  • quick start guide
  • community
  • evangelists
  • support processes
  • deploy pipeline
  • update and release strategy

The term “fitness function” itself is taken from Thoughtworks’ book ‘Building Evolutionary Architectures‘ – and is

“an objective integrity assessment of some architectural characteristics”

which can be used for continuous improvement purposes.

The discussion then turned to what is meant by good Developer Experience – both form and function. Using Aaron Waker’s Hierarchy of User Needs, we explored what it means for a Developer Experience to be

  • functional
  • reliable
  • usable
  • pleasurable

In the absence of a more formal maturity model, the hierarchy of user needs serves as a good starting point for understanding an organisation’s current level of Developer Experience and a way to prioritise improvement.

Drivers for investing in Developer Experience

We also discussed the drivers for investing in Developer Experience – which were generally very practical and focussed on reducing the cost of support;

  • If you build it, they won’t necessarily come; there are lots of development platforms available these days. If the development experience is poor then developers can easily switch to a different platform; developer experience is vital as an attractor for your platform, particularly if it’s commercially oriented.
  • If you don’t provide a strong developer experience, then developers who use your platform which build their own processes and approaches – essentially a shadow developer experience, which you can’t control.
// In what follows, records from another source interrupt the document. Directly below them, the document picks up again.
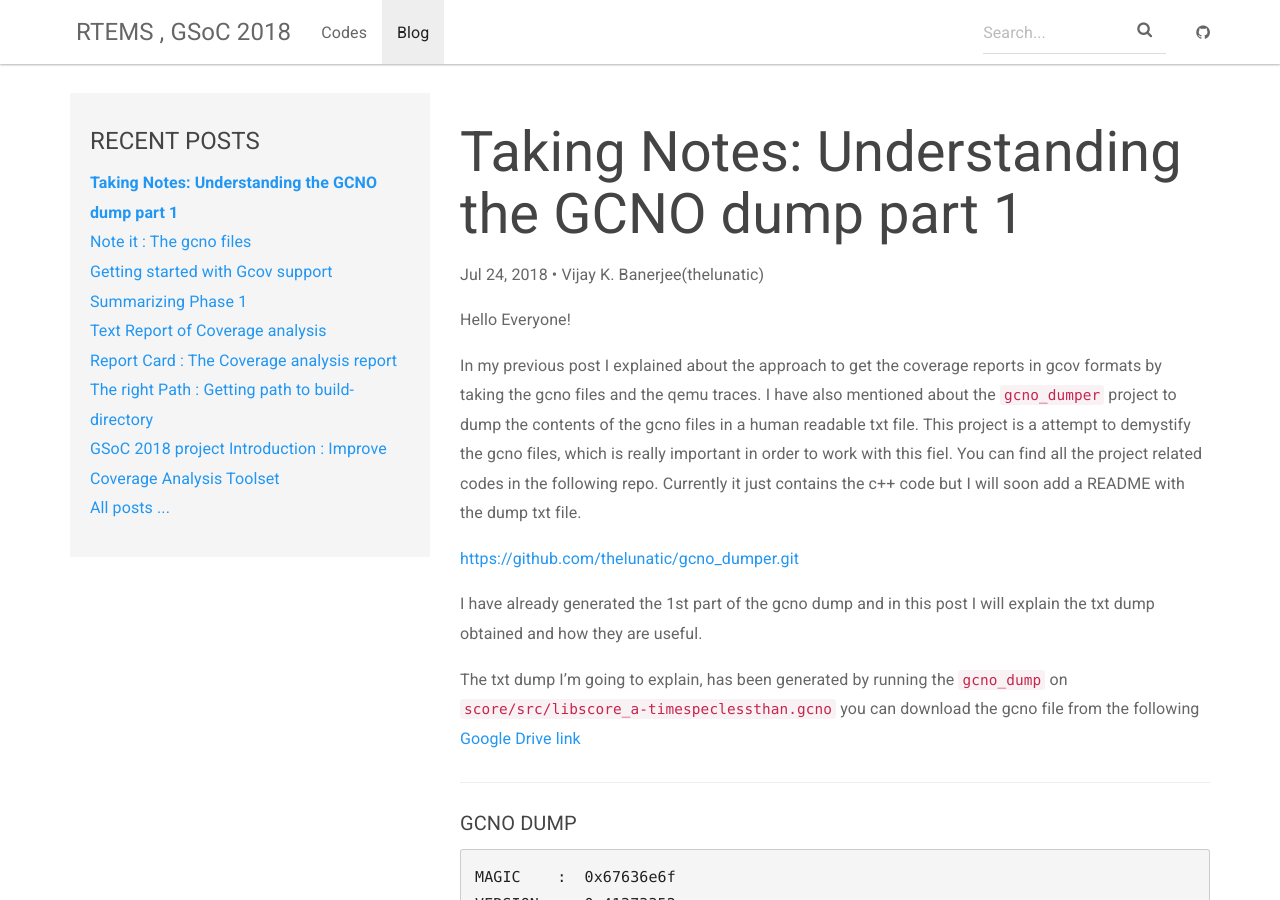
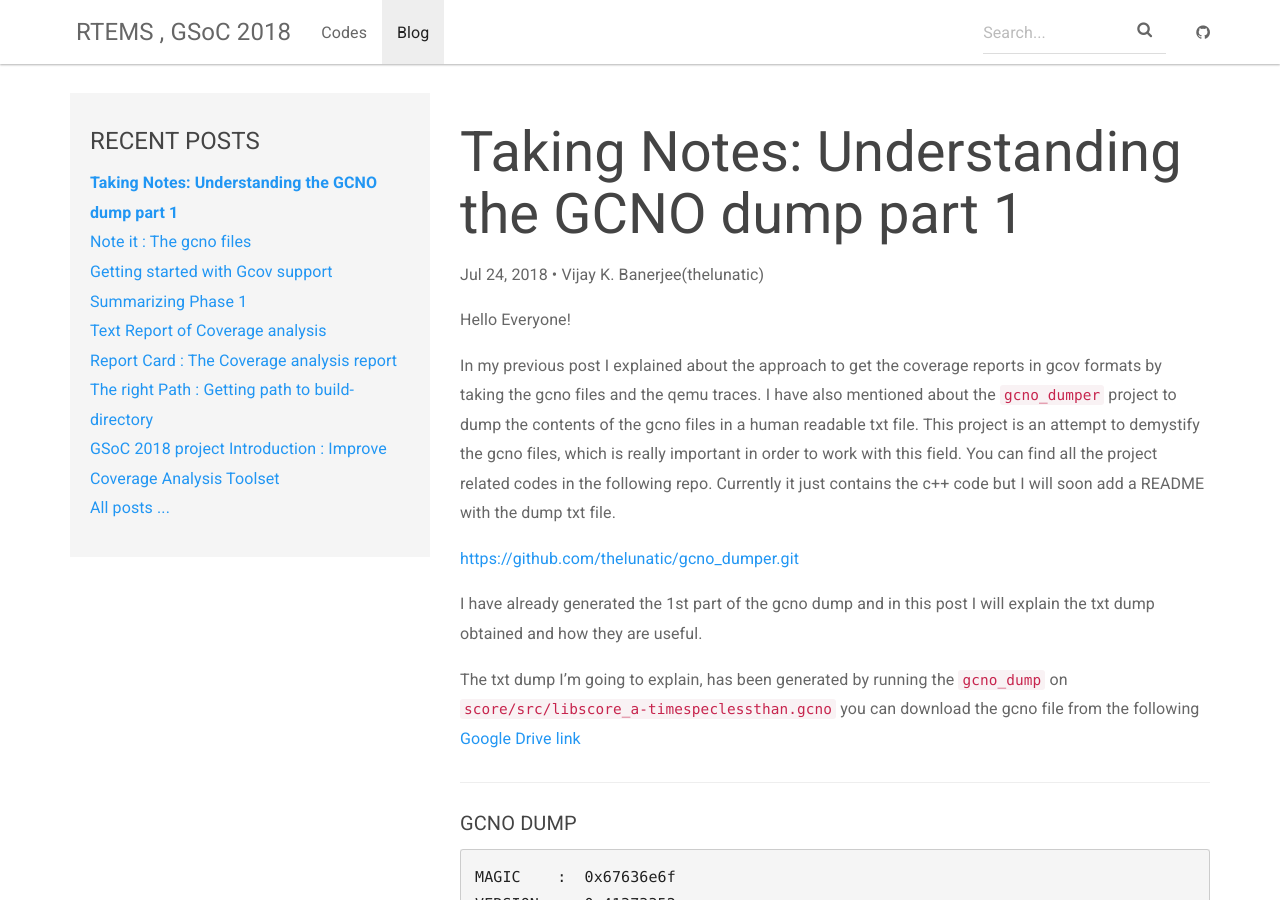
Before and after one commit to thelunatic/rtems_gsoc18, a Jekyll site: the page built from _posts/2018-07-24-gcno-dump1.md, in a window 1280 px wide and 900 px high. Built offline with Jekyll 4.4.1, drawn with Linux system fonts in a browser that asks for light colours; nearby versions of some CDN libraries; comment, search, counter and statistics services are not loaded.

Commit message:
post gcno-dump1: fix typo

```diff
--- a/_posts/2018-07-24-gcno-dump1.md
+++ b/_posts/2018-07-24-gcno-dump1.md
@@ -10,8 +10,8 @@ Hello Everyone!
 In my previous post I explained about the approach to get the coverage reports
 in gcov formats by taking the gcno files and the qemu traces. I have also
 mentioned about the `gcno_dumper` project to dump the contents of the gcno files
-in a human readable txt file. This project is a attempt to demystify the gcno
-files, which is really important in order to work with this fiel. You can find
+in a human readable txt file. This project is an attempt to demystify the gcno
+files, which is really important in order to work with this field. You can find
 all the project related codes in the following repo. Currently it just contains
 the c++ code but I will soon add a README with the dump txt file.
 
```
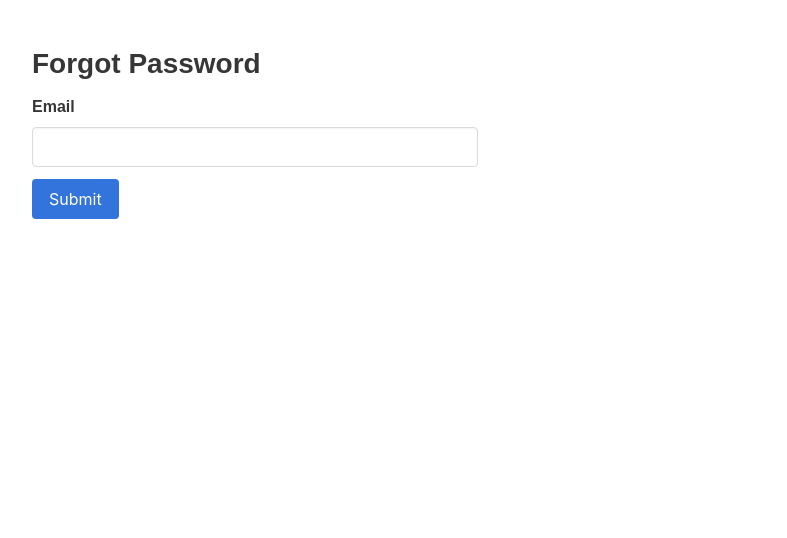
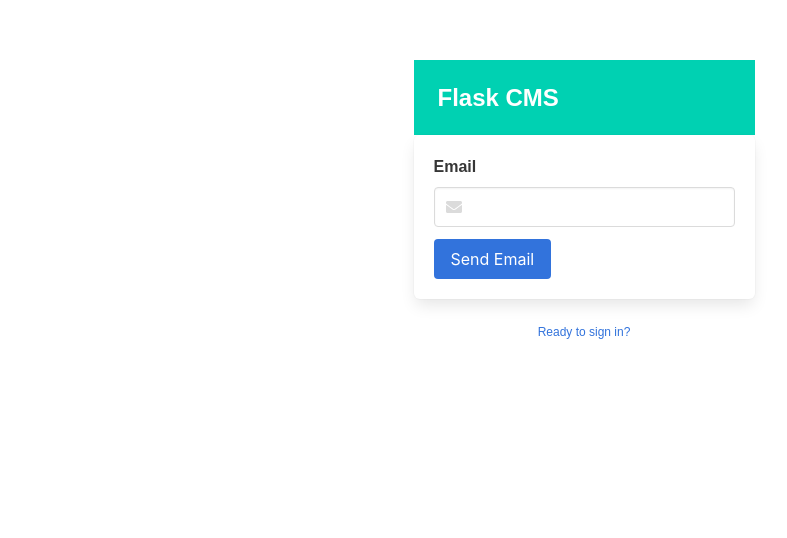
Before and after one commit to Kevinf7/flaskcms, a Flask app: page /admin/forgot_password in a window 1280 px wide. Shown: the top 538 px of the page, without its empty margins (56-843 px from the left). Before the commit the page ends 219 px from the top, so only its background shows below. Run offline with Flask 2, Linux system fonts and the light colour scheme; parts of the project's set-up code (start-up, migrations or seed data) failed here and were passed over; some libraries are stand-ins or nearby versions.

Commit message:
fix forgot pass

```diff
--- a/app/admin_dashboard/email.py
+++ b/app/admin_dashboard/email.py
@@ -8,7 +8,7 @@ def send_password_reset_email(user):
     return send_email('Reset your password from kevin7.net',
                sender=current_app.config['MAIL_FROM'],
                recipients=[user.email],
-               text_body=render_template('auth/email_reset_password.txt',
+               text_body=render_template('admin_dashboard/email_reset_password.txt',
                                         user=user, token=token),
-               html_body=render_template('auth/email_reset_password.html',
+               html_body=render_template('admin_dashboard/email_reset_password.html',
                                          user=user, token=token))
--- a/app/admin_dashboard/forms.py
+++ b/app/admin_dashboard/forms.py
@@ -11,7 +11,7 @@ class LoginForm(FlaskForm, UserMixin):
     email = StringField('Email', validators=[InputRequired()])
     password = PasswordField('Password', validators=[InputRequired()])
     remember_me = BooleanField('Remember Me')
-    submit = SubmitField('Sign In')
+    submit = SubmitField('Log In')
 
 
 class RegistrationForm(FlaskForm):
@@ -33,7 +33,7 @@ class RegistrationForm(FlaskForm):
 
 class ForgotPasswordForm(FlaskForm):
     email = StringField('Email', validators=[InputRequired(), Email()])
-    submit = SubmitField('Submit')
+    submit = SubmitField('Send Email')
 
 
 class ResetPasswordForm(FlaskForm):
--- a/app/admin_dashboard/models.py
+++ b/app/admin_dashboard/models.py
@@ -43,7 +43,7 @@ class User(db.Model, UserMixin):
     def get_reset_password_token(self, expires_in=current_app.config['FORGOT_PASSWORD_TOKEN_EXPIRE']):
         return jwt.encode(
             {'reset_password': self.id, 'exp': datetime.utcnow() + timedelta(seconds=expires_in)},
-            current_app.config['SECRET_KEY'], algorithm='HS256').decode('utf-8')
+            current_app.config['SECRET_KEY'], algorithm='HS256')
 
     # decodes token and returns user object
     @staticmethod
--- a/app/admin_dashboard/routes.py
+++ b/app/admin_dashboard/routes.py
@@ -74,13 +74,9 @@ def forgot_password():
     if form.validate_on_submit():
         user = User.query.filter_by(email=form.email.data).first()
         if user:
-            if send_password_reset_email(user):
-                flash('Check your email for instructions to reset your password','success')
-            else:
+            if not send_password_reset_email(user):
                 flash('Sorry system error','danger')
-        else:
-            flash('That email does not exist in our database','danger')
-            return redirect(url_for('admin_dashboard.forgot_password'))
+        flash('Check your email for instructions to reset your password','success')
     return render_template('admin_dashboard/forgot_password.html',form=form)
 
 
--- a/app/templates/admin_dashboard/base_login.html
+++ b/app/templates/admin_dashboard/base_login.html
@@ -23,7 +23,16 @@
             {% endif %}
         {% endwith %}
         <div class="container">
-            {% block app_content %}{% endblock %}
+            <div class="columns is-justify-content-center mt-6">
+                <div class="column is-narrow">
+                  <div class="hero is-small is-primary">
+                    <div class="hero-body">
+                        <p class="title is-4">Flask CMS</p>
+                    </div>
+                  </div>
+                  {% block app_content %}{% endblock %}
+                </div>
+            </div>
         </div>
     </body>
 </html>
--- a/app/templates/admin_dashboard/forgot_password.html
+++ b/app/templates/admin_dashboard/forgot_password.html
@@ -2,17 +2,15 @@
 {% block title %}Forgot Password{% endblock %}
 
 {% block app_content %}
-<div class="section">
-  <div class="columns">
-    <div class="column is-5">
-      <div class="content">
-        <h2>Forgot Password</h2>
-        <form action="{{ url_for('admin_dashboard.forgot_password') }}"  method="post">
+<form action="{{ url_for('admin_dashboard.forgot_password') }}"  method="post" class="box">
 {{ form.csrf_token }}
   <div class="field">
     {{ form.email.label(class_="label") }}
-            <p class="control">
+    <p class="control has-icons-left">
       {{ form.email(class_="input") }}
+      <span class="icon is-small is-left">
+        <i class="fas fa-envelope"></i>
+      </span>
     </p>
     {% for error in form.email.errors %}
     <p class="help is-danger">{{ error }}</p>
@@ -25,8 +23,7 @@
     </div>
   </div>
 </form>
-      </div>
-    </div>
-  <div>
+<div class="container is-size-7" style="text-align: center;">
+  <a href="{{ url_for('admin_dashboard.login') }}">Ready to sign in?</a>
 </div>
 {% endblock %}
```
Also changed, not shown: app/templates/admin_dashboard/email_reset_password.html (added, +14 -0 lines), app/templates/admin_dashboard/email_reset_password.txt (added, +12 -0 lines), app/templates/admin_dashboard/login.html (+2 -12 lines), app/templates/admin_dashboard/reset_password.html (added, +39 -0 lines). Lines whose indentation alone changed are shown as unchanged.
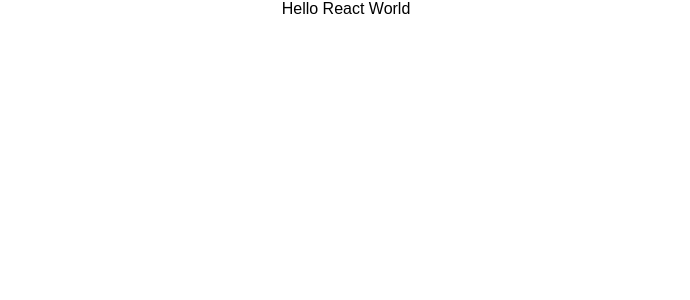
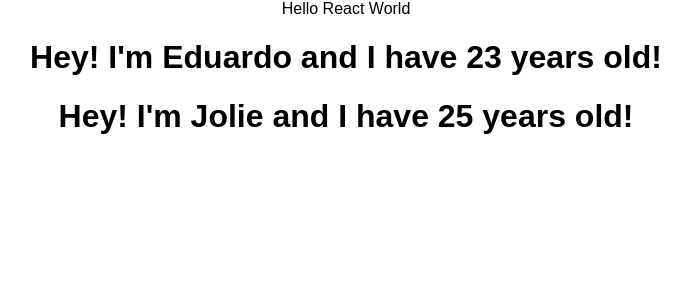
Before and after one commit to du-almeidalima/react-course, a React (Create React App) app: page / in a window 1280 px wide. Shown: the top 300 px of the page, without its empty margins (294-984 px from the left). Built offline with nearby package versions, Linux system fonts and the light colour scheme.

Commit message:
Section 3: Working with Props

```diff
--- a/src/App.js
+++ b/src/App.js
@@ -1,11 +1,14 @@
 import React, {Component} from 'react';
 import './App.css';
+import Person from "./Person/Person";
 
 class App extends Component {
   render() {
     return (
       <div className="App">
         Hello React World
+        <Person name={'Eduardo'} age={23} />
+        <Person name={'Jolie'} age={25} />
       </div>
     );
   }
--- /dev/null
+++ b/src/Person/Person.js
@@ -0,0 +1,9 @@
+import React from 'react';
+
+const person = (props) => {
+  return (
+      <h1>Hey! I'm { props.name } and I have { props.age } years old!</h1>
+  )
+};
+
+export default person;
```
Also changed, not shown: 1 other file (tests, documents, lock files or other folders).
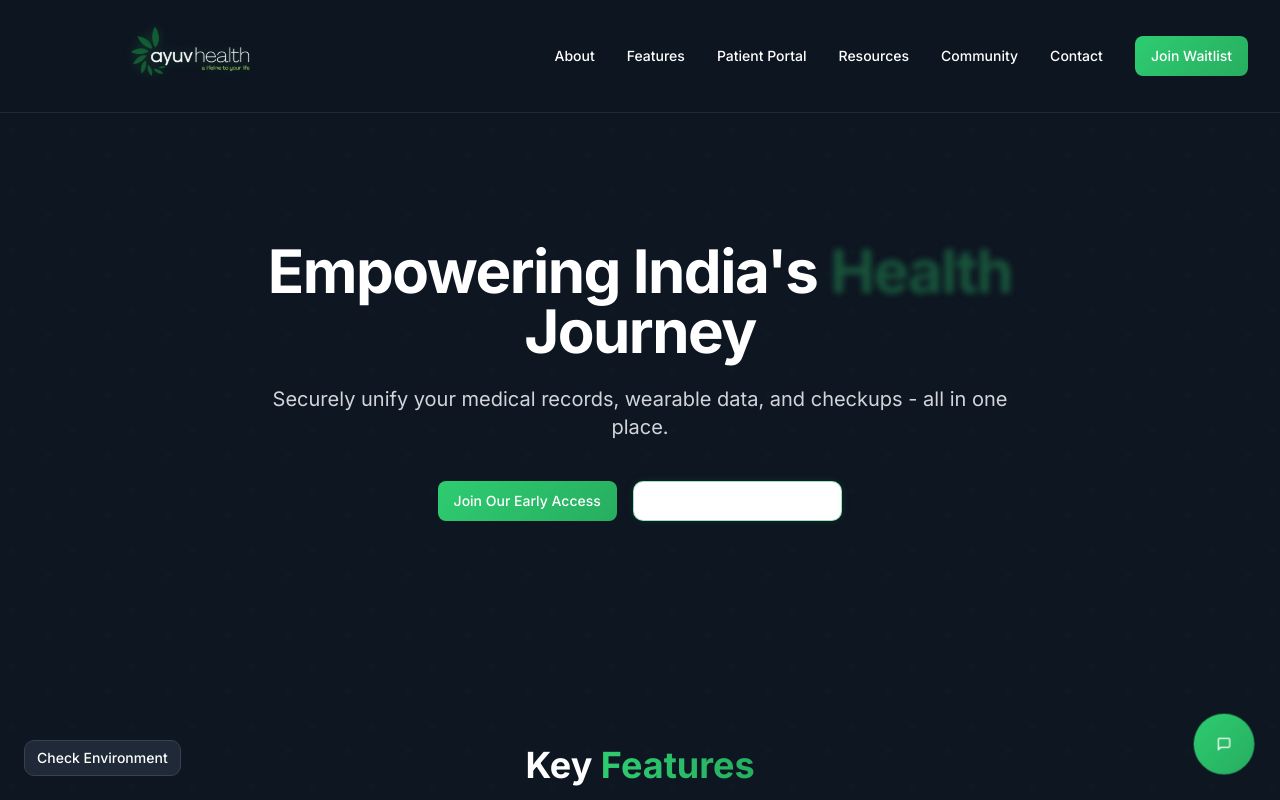
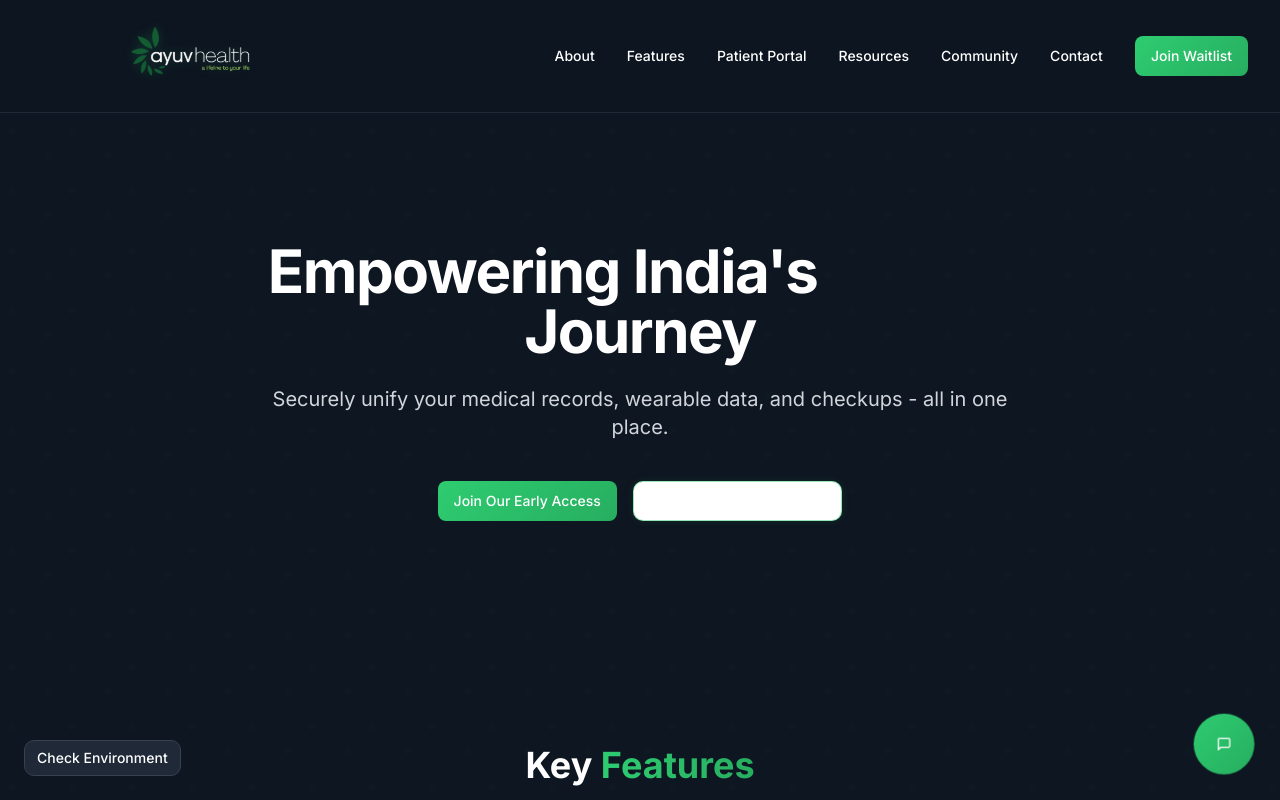
Before and after one commit to VandRTech/ayuv-health, a Next.js app: page / in a window 1280 px wide. Shown: the top 800 px of the page. Built offline with nearby package versions, Linux system fonts and the light colour scheme.

Commit message:
Update globals.css

```diff
--- a/app/globals.css
+++ b/app/globals.css
@@ -302,12 +302,11 @@
   0% {
     opacity: 0;
     transform: translateY(15px);
-    /* Ensure NO filter: blur(...) is here */
   }
   100% {
     opacity: 1;
     transform: translateY(0);
-    text-shadow: 0 0 6px rgba(46, 204, 113, 0.35); /* This text-shadow is okay, it's not a filter: blur */
+    /* text-shadow: 0 0 6px rgba(46, 204, 113, 0.35); */ /* Temporarily comment this out */
   }
 }
 
```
A robust developer experience gives you more control over the community.
  • Strong developer experience ‘frees up’ the platform team to be able to build more functionality and features, because support load reduces – developers are better able to ‘help themselves’, reducing interaction time on the platform team.
  • If you have strong developer experience, you will have more productive developers – able to build stronger, more featureful applications on top of your platform.

Measuring your Developer Experience

This was one of the most useful parts of the session – how to measure your Developer Experience, because if you can measure something, you can manage something.

  • Frequency of errors – what errors do your users get, and how frequent are they?
  • Documentation – which docs are used the most? Focus your effort here.
  • Repos – Issues created, PRs, repo stars and repo forks
  • Deployment processes – speed and ease of deployment, and continuous integration and continuous deployment processes.
  • Community – in bound requests and Net Promoter Score values.

When questioned about whether there was ‘one metric to rule them all’, the presenters offered;

“Mean time to first hello world”

which I found really interesting on several levels – getting something working quickly is more important now that teams have adopted Agile and minimum viable product approaches. On a psychological level, it also makes sense because if you can build something quickly, you’re going to be more motivated to expand your development.

I found all of these very informative for building a Developer Experience Metrics framework – even a cursory glance around the web shows that there isn’t a lot out there in this space – certainly not an industry-adopted ‘standard’ found in more established disciplines such as Service Desk Management or Incident Resolution.

Developer Experience lifecycle

Another key concept that was used to explain how maturity could be increased in Developer Experience was that of a ‘lifecycle’;

  • Find – Is there a platform? Here the developer is seeking a platform for their needs. How is your platform found? What are developer first impressions?
  • Learn – How do developers learn to use your platform? How good are the docs? The tutorials?
  • Build – How do your developers build? What do they get blocked on? What are their key obstacles or pain points?
  • Run – How do your developers operate the software? How quickly does it run?
  • Grow – How do you grow the number of consumers on your platform?

Together these stages form a ‘funnel’ – like a sales or marketing funnel, but with the aim of moving developers from ‘interested’ in your platform to active builders, and hopefully, advocates.

Parting thoughts

This was an excellent session – and the practice of Developer Experience is here to stay.

Image: Ember Code by Kovah on Flickr, CC-BY